As the conflict intensified between the Arab-dominated central government and the KRG over control of the disputed territories running across northern Iraq from the Iranian to the Syrian borders, minorities found themselves in an increasingly precarious position. Leaders of minority communities complained that Kurdish security forces engaged in arbitrary arrests and detentions, intimidation, and in some cases low-level violence, against minorities who challenged Kurdish control of the disputed territories.
Key International Actors
An agreement signed between the United States and Iraq in 2008 requires a complete US withdrawal – including of non-combat military forces – from Iraq by the end of 2011. Having withdrawn to bases since the end of June 2009, US forces must now seek Iraqi permission to launch operations in the cities.
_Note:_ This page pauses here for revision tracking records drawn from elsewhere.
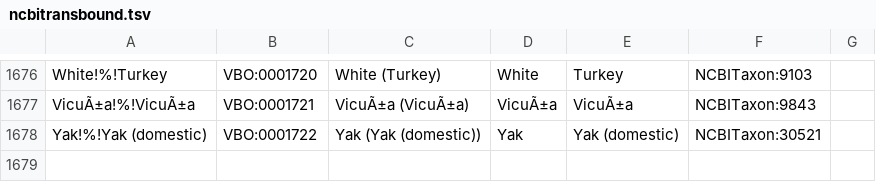
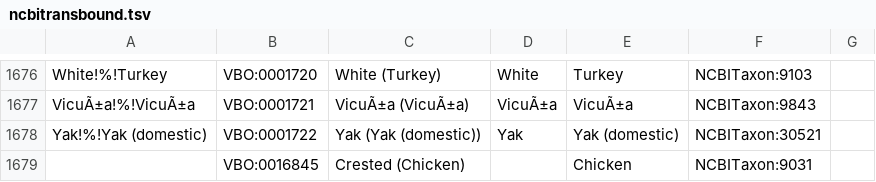
Before and after one commit to monarch-initiative/vertebrate-breed-ontology, a TSV file: src/ontology/components/ncbitransbound.tsv, drawn as a sheet; only a part is shown, gaps mark what is left out; the diff names each change by its address in the sheet, - before the commit and + after, or states it on an @@ line.

```diff
--- a/src/ontology/components/ncbitransbound.tsv
+++ b/src/ontology/components/ncbitransbound.tsv
+row 1679:  | VBO:0016845 | Crested (Chicken) |  | Chicken | NCBITaxon:9031
```
Also changed, not shown: src/ontology/components/omiatransbound.tsv, 2 other files.
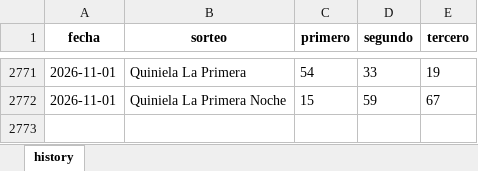
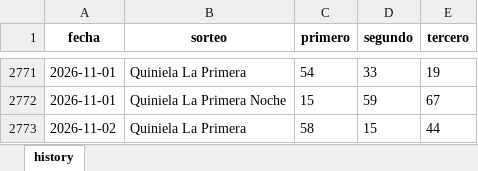
Before and after one commit to carbosota1/LotMix, an Excel workbook: data/histories/La Primera History.xlsx, sheet history, drawn as a sheet; only a part is shown, gaps mark what is left out; values as stored, in another font and other column widths than the file's, no borders; the diff names each change by its address in the sheet, - before the commit and + after, or states it on an @@ line.

Commit message:
Auto update histories + intraday analysis

```diff
--- a/data/histories/La Primera History.xlsx (sheet history)
+++ b/data/histories/La Primera History.xlsx (sheet history)
+row 2773: 2026-11-02 | Quiniela La Primera | 58 | 15 | 44
```
Also changed, not shown: 5 other files.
As of October the United States had approximately 120,000 troops in Iraq (down from 160,000-170,000 at the height of the 2007 "surge"). The United Kingdom, the only other country with a significant number of military personnel in Iraq, held a ceremony in April in the city of Basra to mark the official end of the six-year British military mission in Iraq.
In August the United Nations Security Council voted to extend the mandate of the UN Assistance Mission for Iraq (UNAMI) for one year. The UNAMI Human Rights Office monitors human rights violations as part of a plan aimed at developing Iraqi mechanisms for addressing past and current abuses.